[Change detection outputs]
------------------------------------------------------------

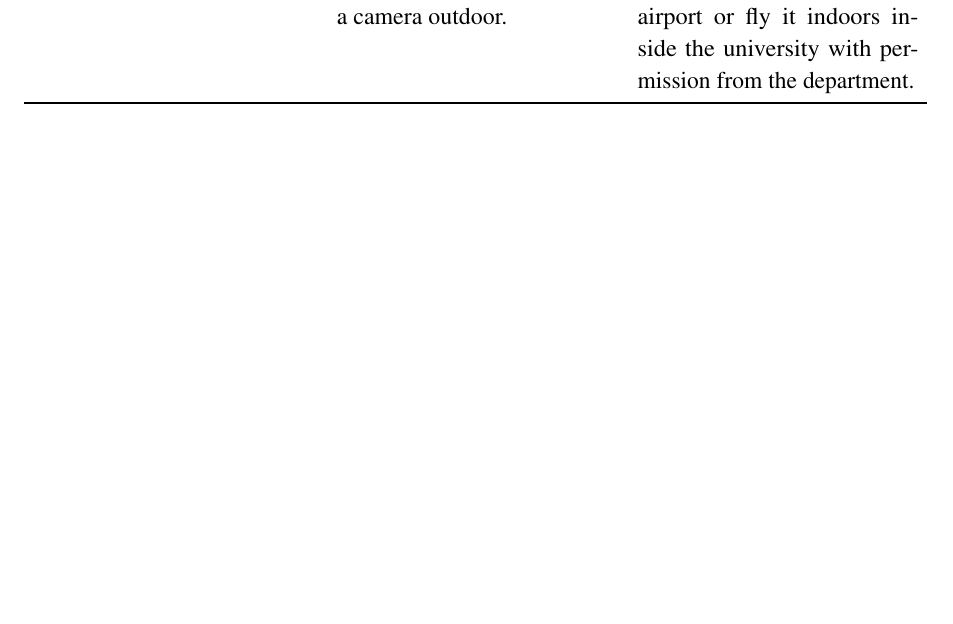
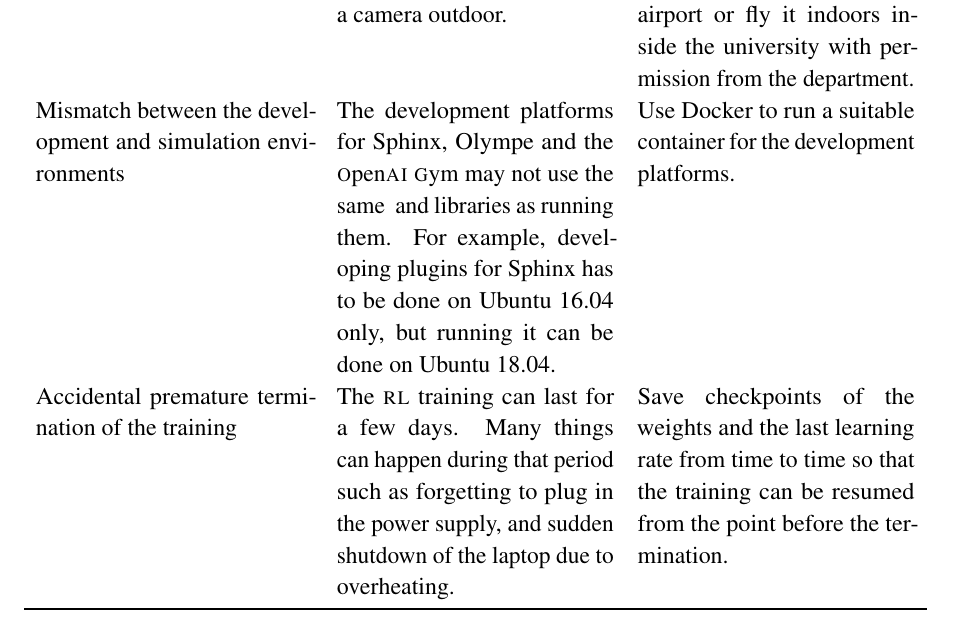
Before and after one commit to danielizham/dp-report, a LaTeX document (main.tex, which reads sections/plan.tex): part of page 38 of 43, cut so that both start at the same text, the shorter picture padded with empty space. Compiled offline with pdfLaTeX.

Commit message:
Add simulation points in the anticipated risks

```diff
--- a/sections/plan.tex
+++ b/sections/plan.tex
@@ -96,4 +96,29 @@
 		Al-Khor airport or fly it indoors inside the university with permission from the department. \\
+
+                Mismatch between the development and
+                simulation environments
+                & The development platforms for Sphinx, Olympe
+                and \gym may not use the same \gls{os}
+                and libraries as running them. For example,
+                developing plugins for Sphinx has to be done
+                on Ubuntu 16.04 only, but running it can be
+                done on Ubuntu 18.04.
+                & Use Docker to run a suitable container
+                for the development platforms.
+                \\
+
+                Accidental premature termination of the
+                training
+                & The \gls{rl} training can last for a few
+                days. Many things can happen during that
+                period such as forgetting to plug in the
+                power supply, and sudden shutdown of
+                the laptop due to overheating.
+                & Save checkpoints of the weights and
+                the last learning rate from time to time
+                so that the training can be resumed from
+                the point before the termination.
+                \\
 
 		\bottomrule
 	\end{tabularx}
```
Also changed, not shown: sections/plan.tex (6 more changed lines).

------------------------------------------------------------

Only lines holding the word "plan" are wanted, so copy each of them from the records above.

[FINAL ANSWER]:
Before and after one commit to danielizham/dp-report, a LaTeX document (main.tex, which reads sections/plan.tex): part of page 38 of 43, cut so that both start at the same text, the shorter picture padded with empty space. Compiled offline with pdfLaTeX.
--- a/sections/plan.tex
+++ b/sections/plan.tex
Also changed, not shown: sections/plan.tex (6 more changed lines).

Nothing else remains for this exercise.